Oreskes central thesis is: Nierenberg was the lead author of the first major report on climate science issued by the National Academy of Sciences that challenged the emerging consensus view on global warming. It did so not by focusing on the specifics of that view, but on the interpretation of its meaning and significance for society in general. Whereas the tobacco industry deconstructed expert scientific claims by challenging the causal links, Nierenberg’s deconstruction took the form of questioning whether those causal links mattered.

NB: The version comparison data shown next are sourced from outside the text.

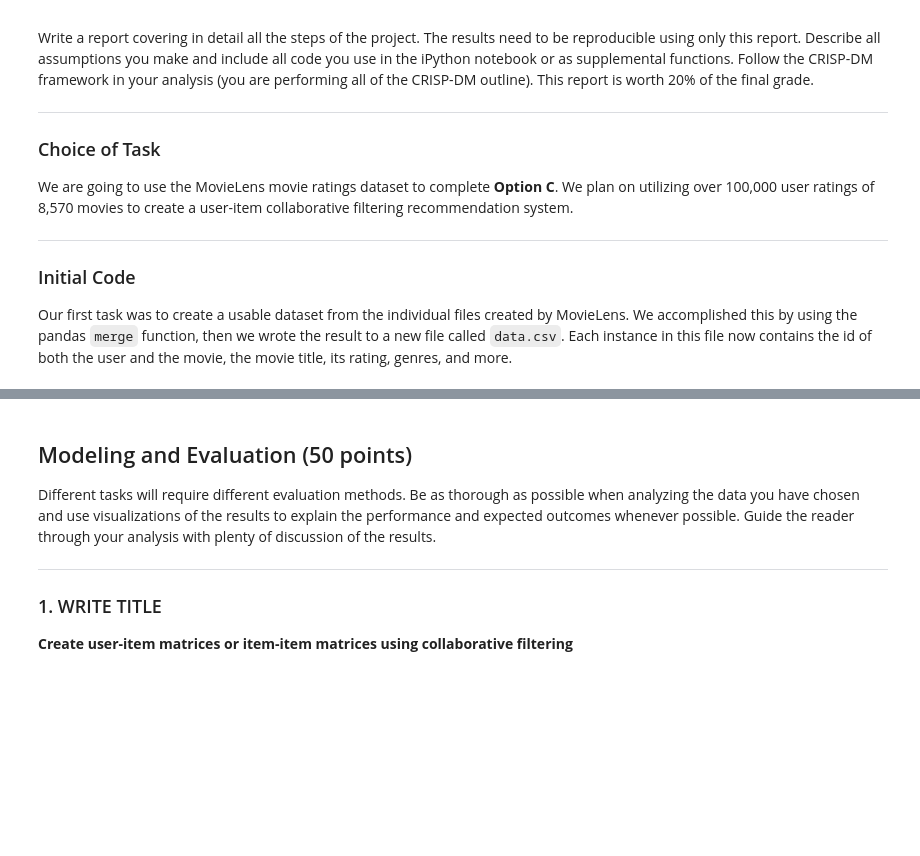
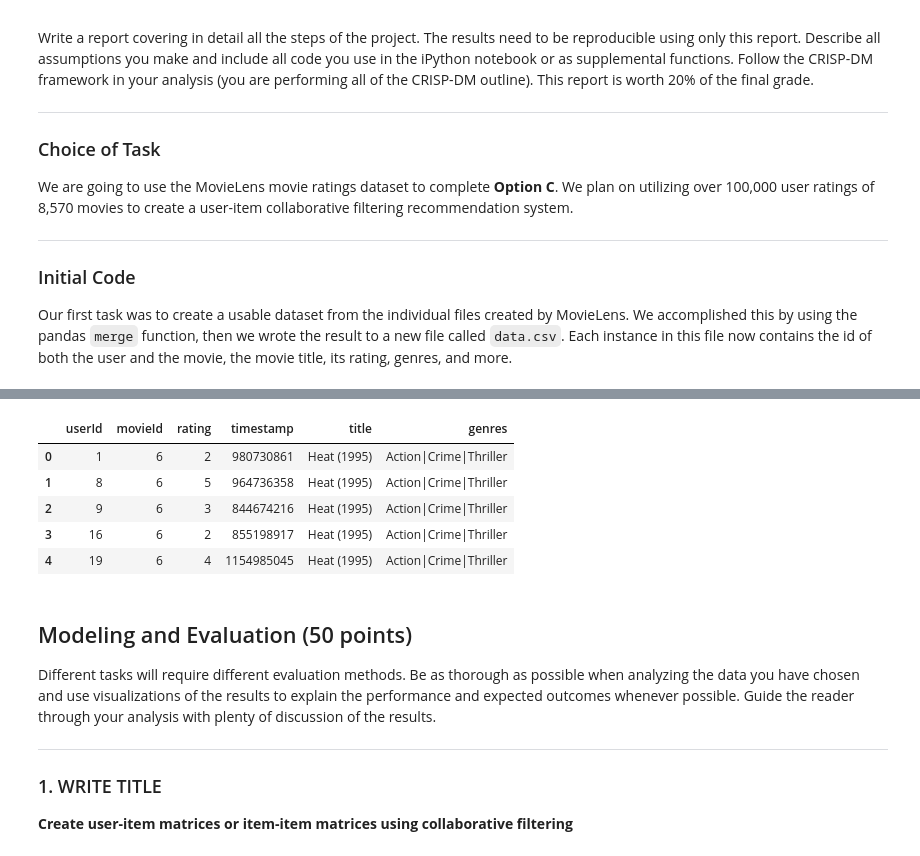
Before and after one commit to SpencerKaiser/DataMining, a Jupyter notebook: 04_AssignmentFour/A4-Spencer.ipynb, the cells around one changed output, grey strips where cells are left out. Saved outputs shown, nothing was run; the diff lists cells and outputs as text; code cells hidden in the pictures; blank space fills up the shorter version.

```diff
--- a/04_AssignmentFour/A4-Spencer.ipynb
+++ b/04_AssignmentFour/A4-Spencer.ipynb
@@ -78,3 +192,13 @@ Data Understanding
+# %%
+df = data.to_dataframe()
+df.head()
+# %% [output]
+|  | userId | movieId | rating | timestamp | title | genres |
+| 0 | 1 | 6 | 2 | 980730861 | Heat (1995) | Action|Crime|Thriller |
+| 1 | 8 | 6 | 5 | 964736358 | Heat (1995) | Action|Crime|Thriller |
+| 2 | 9 | 6 | 3 | 844674216 | Heat (1995) | Action|Crime|Thriller |
+| 3 | 16 | 6 | 2 | 855198917 | Heat (1995) | Action|Crime|Thriller |
+| 4 | 19 | 6 | 4 | 1154985045 | Heat (1995) | Action|Crime|Thriller |
 # %% [markdown]
 Modeling and Evaluation (50 points)
 ---
```
Also changed, not shown: parts of 20 cells of this notebook.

This is largely wrong, or overblown, but has grown up around a possible kernel of truth: that the Nierenberg report did attempt (rather like the IPCC WG II and III) to consider more than just the scientific aspects of GW – how much the world might warm by – to include economic and environmental aspects – will we notice and do we care? I think that this is an entirely appropriate thing to do, if you are interested in a policy response.

Oreskes then goes on to try to demonstrate that previously, scientists had engaged in policy-advocacy: In an interview with Time magazine in 1956, for example, Revelle stressed that sea level rise from melting ice could one day cause “salt water to flow in the streets of New York and London.” I’m unsure what this is supposed to demonstrate. I would take it to mean that a sober re-examination of the issues raised in some rather over hyped press interviews was in order, but I suspect thats not what Oreskes means.

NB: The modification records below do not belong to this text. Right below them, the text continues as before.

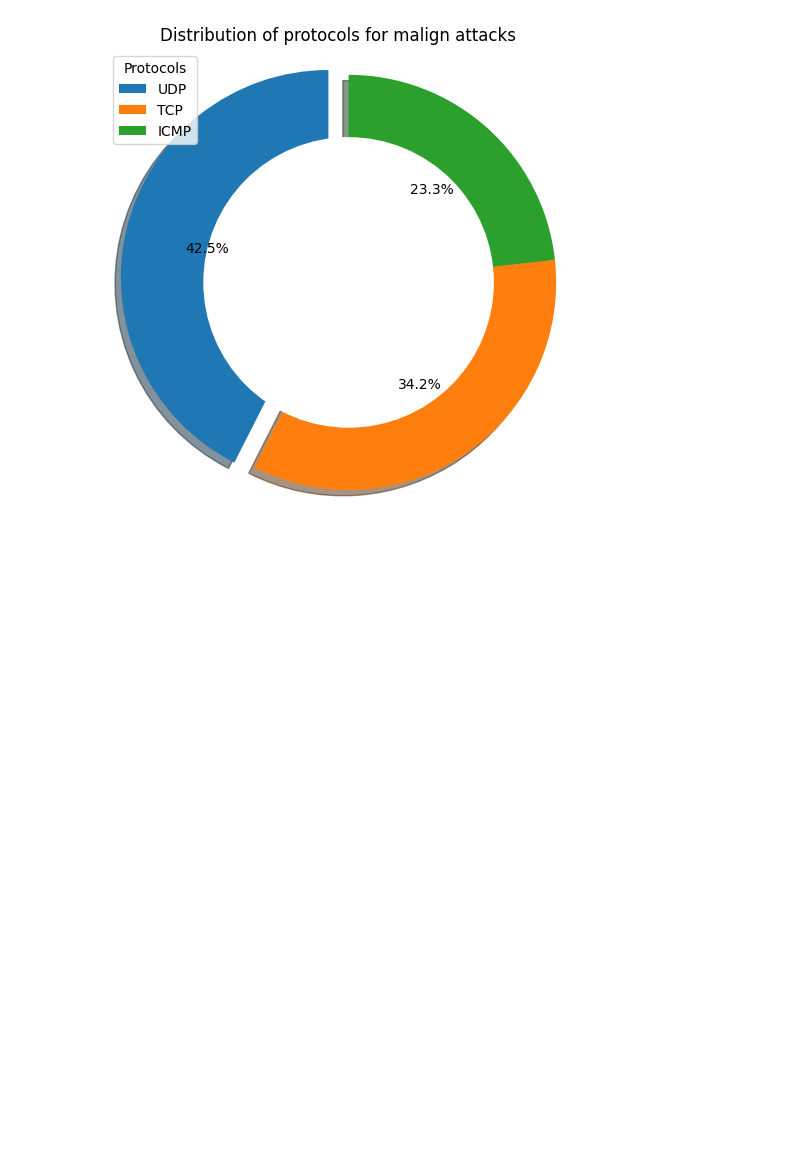
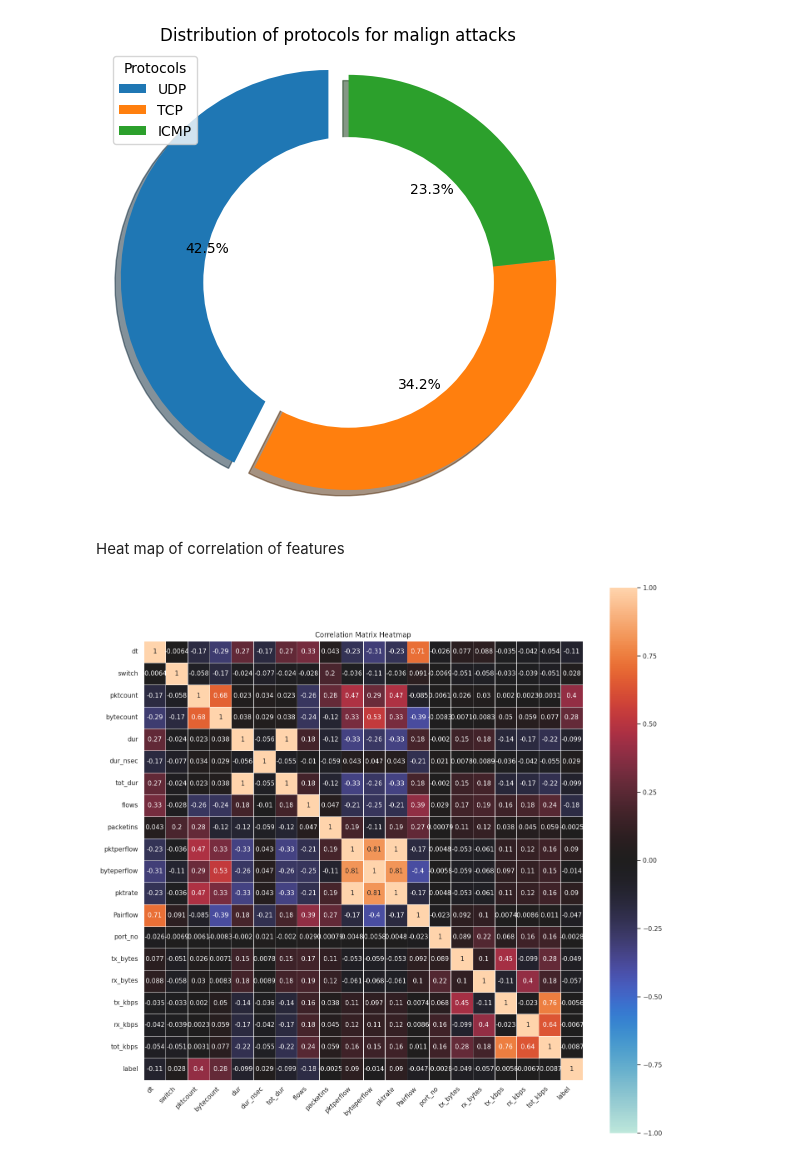
Before and after one commit to Onuratasever/Ddos-Detection, a Jupyter notebook: Ddos_detection.ipynb, the cells around one changed output. Drawn from its saved outputs; the diff is of its cells as text; code cells hidden in the pictures; blank space fills up the shorter version.

```diff
--- a/Ddos_detection.ipynb
+++ b/Ddos_detection.ipynb
@@ -141,3 +123,28 @@ plt.title('Distribution of protocols for malign attacks')
 plt.show()
 # %% [output]
 [figure]
+# %% [markdown]
+Heat map of correlation of features
+# %%
+import numpy as np
+import seaborn as sns
+
+numerical_df = dataset.select_dtypes(include=['float64', 'int64'])  # Yalnızca sayısal sütunları seç
+correlation_matrix = numerical_df.corr()
+
+fig = plt.figure(figsize=(17, 17))
+sns.set_theme(style="darkgrid")
+ax = sns.heatmap(
+    correlation_matrix,
+    square=True,
+    annot=True,
+    center=0,
+    vmin=-1,
+    linewidths=0.5,
+    annot_kws={"size": 11}
+)
+ax.set_xticklabels(ax.get_xticklabels(), rotation=45, horizontalalignment='right')
+plt.title("Correlation Matrix Heatmap")
+plt.show()
+# %% [output]
+[figure, added]
```
Also changed, not shown: parts of 27 cells of this notebook.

She pulls in the JASON report: The JASON scientists concluded that atmospheric CO2 could be expected to double by the year 2035, leading to mean global temperature increases of 2-3o C. Of particular concern was the effect of polar amplification: the JASONs forecasted a polar warming of as much as 10-12o C. The cause for concern became clear when one noted “the fragility of the world’s crop producing capacity, particularly in those marginal areas where small alterations in temperature and precipitation can bring about major changes in total productivity.” Sounds good (not sure exactly where it comes from), but JASON also says The potential changes to the world posed by altering the composition of the atmosphere appear substantial enough to justify a comprehensive research effort designed to reduce the many uncertainties discussed here (as I noted before without proposing any action). Oreskes is also wrong to put 2-3 oC at 2035: JASON is vaguer: p11 says “by the middle of the 21st century”.

Orekses tries to sum up the pre-Nierenberg world as “A consensus view had emerged: global warming would happen and its impact would not be negligible.” and “Climate scientists had been suggesting that the government had to do something about greenhouse gases,” This is simply inconsistent with the JASON report saying: The uncertainties are great enough to suggest that now is not the proper moment to undertake far-reaching actions designed to mitigate potential effects of increasing CO2.

Oreskes again: The JASON report had emphasized the serious negative consequences of global warming, at one point even using the word “disaster.” [where?] Yet it also contained this sentence: “The warming of the climate will not necessarily lead to improved living conditions everywhere.” Improved conditions? Everywhere? Who was responsible for the suggestion that global warming would be mostly good? The evidence suggests that it was Bill Nierenberg. Clearly, the suggestion the GW might improve conditions for anyone outrages Oreskes. But what about the evidence that this Nierenberg was responsible for this sentence? There follows pages and pages of stuff, but not a shred of evidence that N was responsible. Failed again.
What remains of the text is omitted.